About this task
Start to finish, repeat the records exactly.

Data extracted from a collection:
---+---

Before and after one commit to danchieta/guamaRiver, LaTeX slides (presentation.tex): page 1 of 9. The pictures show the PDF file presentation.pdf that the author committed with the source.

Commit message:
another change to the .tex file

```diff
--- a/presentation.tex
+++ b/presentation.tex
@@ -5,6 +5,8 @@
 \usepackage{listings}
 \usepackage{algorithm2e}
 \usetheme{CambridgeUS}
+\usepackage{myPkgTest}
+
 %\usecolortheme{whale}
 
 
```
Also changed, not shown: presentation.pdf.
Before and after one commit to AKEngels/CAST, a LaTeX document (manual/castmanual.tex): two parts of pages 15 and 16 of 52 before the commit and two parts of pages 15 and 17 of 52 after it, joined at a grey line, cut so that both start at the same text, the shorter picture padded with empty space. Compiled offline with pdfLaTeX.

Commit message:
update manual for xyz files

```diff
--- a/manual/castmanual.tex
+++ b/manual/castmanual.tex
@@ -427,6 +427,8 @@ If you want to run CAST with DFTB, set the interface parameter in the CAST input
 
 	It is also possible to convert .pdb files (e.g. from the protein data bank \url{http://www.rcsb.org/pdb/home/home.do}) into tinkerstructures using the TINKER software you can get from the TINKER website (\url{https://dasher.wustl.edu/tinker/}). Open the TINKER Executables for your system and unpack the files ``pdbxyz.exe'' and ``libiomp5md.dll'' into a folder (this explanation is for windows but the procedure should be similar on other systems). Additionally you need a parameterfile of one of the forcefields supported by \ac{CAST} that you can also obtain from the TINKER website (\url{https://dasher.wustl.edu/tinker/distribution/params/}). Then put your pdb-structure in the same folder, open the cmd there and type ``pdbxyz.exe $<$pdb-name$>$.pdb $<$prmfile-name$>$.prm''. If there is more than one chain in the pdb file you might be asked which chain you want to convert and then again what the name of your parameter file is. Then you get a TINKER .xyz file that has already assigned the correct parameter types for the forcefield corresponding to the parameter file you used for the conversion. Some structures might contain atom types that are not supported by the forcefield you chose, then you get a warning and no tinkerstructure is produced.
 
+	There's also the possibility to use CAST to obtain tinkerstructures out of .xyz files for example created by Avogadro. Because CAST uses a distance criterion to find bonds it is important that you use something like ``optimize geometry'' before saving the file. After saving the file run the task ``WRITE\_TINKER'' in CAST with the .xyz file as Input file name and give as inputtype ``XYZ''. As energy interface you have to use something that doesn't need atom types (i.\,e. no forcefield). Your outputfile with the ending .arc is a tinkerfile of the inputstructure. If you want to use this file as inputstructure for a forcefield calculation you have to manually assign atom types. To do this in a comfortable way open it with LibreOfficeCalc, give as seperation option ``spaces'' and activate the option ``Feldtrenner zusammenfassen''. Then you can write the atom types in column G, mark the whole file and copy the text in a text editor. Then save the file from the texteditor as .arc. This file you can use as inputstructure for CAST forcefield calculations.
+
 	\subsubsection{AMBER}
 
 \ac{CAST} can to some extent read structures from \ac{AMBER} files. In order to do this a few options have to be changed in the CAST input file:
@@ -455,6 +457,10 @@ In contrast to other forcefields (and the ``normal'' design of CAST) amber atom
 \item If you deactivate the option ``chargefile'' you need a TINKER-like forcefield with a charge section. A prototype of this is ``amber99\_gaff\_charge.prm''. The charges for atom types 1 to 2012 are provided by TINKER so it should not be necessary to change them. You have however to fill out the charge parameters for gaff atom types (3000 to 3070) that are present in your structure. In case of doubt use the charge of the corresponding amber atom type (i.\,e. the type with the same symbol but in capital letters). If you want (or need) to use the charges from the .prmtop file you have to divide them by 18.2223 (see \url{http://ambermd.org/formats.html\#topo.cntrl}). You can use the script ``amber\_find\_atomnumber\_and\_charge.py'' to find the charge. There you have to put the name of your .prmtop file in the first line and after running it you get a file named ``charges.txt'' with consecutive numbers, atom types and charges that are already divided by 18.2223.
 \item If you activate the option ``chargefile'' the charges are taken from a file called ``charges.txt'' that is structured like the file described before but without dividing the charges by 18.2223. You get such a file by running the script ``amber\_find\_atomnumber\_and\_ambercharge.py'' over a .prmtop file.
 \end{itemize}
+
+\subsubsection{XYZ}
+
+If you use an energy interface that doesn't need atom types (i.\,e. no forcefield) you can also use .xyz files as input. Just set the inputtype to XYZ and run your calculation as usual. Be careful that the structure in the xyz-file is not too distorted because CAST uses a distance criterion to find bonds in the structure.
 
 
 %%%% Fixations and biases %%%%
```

---+---

Task result
Before and after one commit to danchieta/guamaRiver, LaTeX slides (presentation.tex): page 1 of 9. The pictures show the PDF file presentation.pdf that the author committed with the source.

Commit message:
another change to the .tex file

```diff
--- a/presentation.tex
+++ b/presentation.tex
@@ -5,6 +5,8 @@
 \usepackage{listings}
 \usepackage{algorithm2e}
 \usetheme{CambridgeUS}
+\usepackage{myPkgTest}
+
 %\usecolortheme{whale}
 
 
```
Also changed, not shown: presentation.pdf.
Before and after one commit to AKEngels/CAST, a LaTeX document (manual/castmanual.tex): two parts of pages 15 and 16 of 52 before the commit and two parts of pages 15 and 17 of 52 after it, joined at a grey line, cut so that both start at the same text, the shorter picture padded with empty space. Compiled offline with pdfLaTeX.

Commit message:
update manual for xyz files

```diff
--- a/manual/castmanual.tex
+++ b/manual/castmanual.tex
@@ -427,6 +427,8 @@ If you want to run CAST with DFTB, set the interface parameter in the CAST input
 
 	It is also possible to convert .pdb files (e.g. from the protein data bank \url{http://www.rcsb.org/pdb/home/home.do}) into tinkerstructures using the TINKER software you can get from the TINKER website (\url{https://dasher.wustl.edu/tinker/}). Open the TINKER Executables for your system and unpack the files ``pdbxyz.exe'' and ``libiomp5md.dll'' into a folder (this explanation is for windows but the procedure should be similar on other systems). Additionally you need a parameterfile of one of the forcefields supported by \ac{CAST} that you can also obtain from the TINKER website (\url{https://dasher.wustl.edu/tinker/distribution/params/}). Then put your pdb-structure in the same folder, open the cmd there and type ``pdbxyz.exe $<$pdb-name$>$.pdb $<$prmfile-name$>$.prm''. If there is more than one chain in the pdb file you might be asked which chain you want to convert and then again what the name of your parameter file is. Then you get a TINKER .xyz file that has already assigned the correct parameter types for the forcefield corresponding to the parameter file you used for the conversion. Some structures might contain atom types that are not supported by the forcefield you chose, then you get a warning and no tinkerstructure is produced.
 
+	There's also the possibility to use CAST to obtain tinkerstructures out of .xyz files for example created by Avogadro. Because CAST uses a distance criterion to find bonds it is important that you use something like ``optimize geometry'' before saving the file. After saving the file run the task ``WRITE\_TINKER'' in CAST with the .xyz file as Input file name and give as inputtype ``XYZ''. As energy interface you have to use something that doesn't need atom types (i.\,e. no forcefield). Your outputfile with the ending .arc is a tinkerfile of the inputstructure. If you want to use this file as inputstructure for a forcefield calculation you have to manually assign atom types. To do this in a comfortable way open it with LibreOfficeCalc, give as seperation option ``spaces'' and activate the option ``Feldtrenner zusammenfassen''. Then you can write the atom types in column G, mark the whole file and copy the text in a text editor. Then save the file from the texteditor as .arc. This file you can use as inputstructure for CAST forcefield calculations.
+
 	\subsubsection{AMBER}
 
 \ac{CAST} can to some extent read structures from \ac{AMBER} files. In order to do this a few options have to be changed in the CAST input file:
@@ -455,6 +457,10 @@ In contrast to other forcefields (and the ``normal'' design of CAST) amber atom
 \item If you deactivate the option ``chargefile'' you need a TINKER-like forcefield with a charge section. A prototype of this is ``amber99\_gaff\_charge.prm''. The charges for atom types 1 to 2012 are provided by TINKER so it should not be necessary to change them. You have however to fill out the charge parameters for gaff atom types (3000 to 3070) that are present in your structure. In case of doubt use the charge of the corresponding amber atom type (i.\,e. the type with the same symbol but in capital letters). If you want (or need) to use the charges from the .prmtop file you have to divide them by 18.2223 (see \url{http://ambermd.org/formats.html\#topo.cntrl}). You can use the script ``amber\_find\_atomnumber\_and\_charge.py'' to find the charge. There you have to put the name of your .prmtop file in the first line and after running it you get a file named ``charges.txt'' with consecutive numbers, atom types and charges that are already divided by 18.2223.
 \item If you activate the option ``chargefile'' the charges are taken from a file called ``charges.txt'' that is structured like the file described before but without dividing the charges by 18.2223. You get such a file by running the script ``amber\_find\_atomnumber\_and\_ambercharge.py'' over a .prmtop file.
 \end{itemize}
+
+\subsubsection{XYZ}
+
+If you use an energy interface that doesn't need atom types (i.\,e. no forcefield) you can also use .xyz files as input. Just set the inputtype to XYZ and run your calculation as usual. Be careful that the structure in the xyz-file is not too distorted because CAST uses a distance criterion to find bonds in the structure.
 
 
 %%%% Fixations and biases %%%%
```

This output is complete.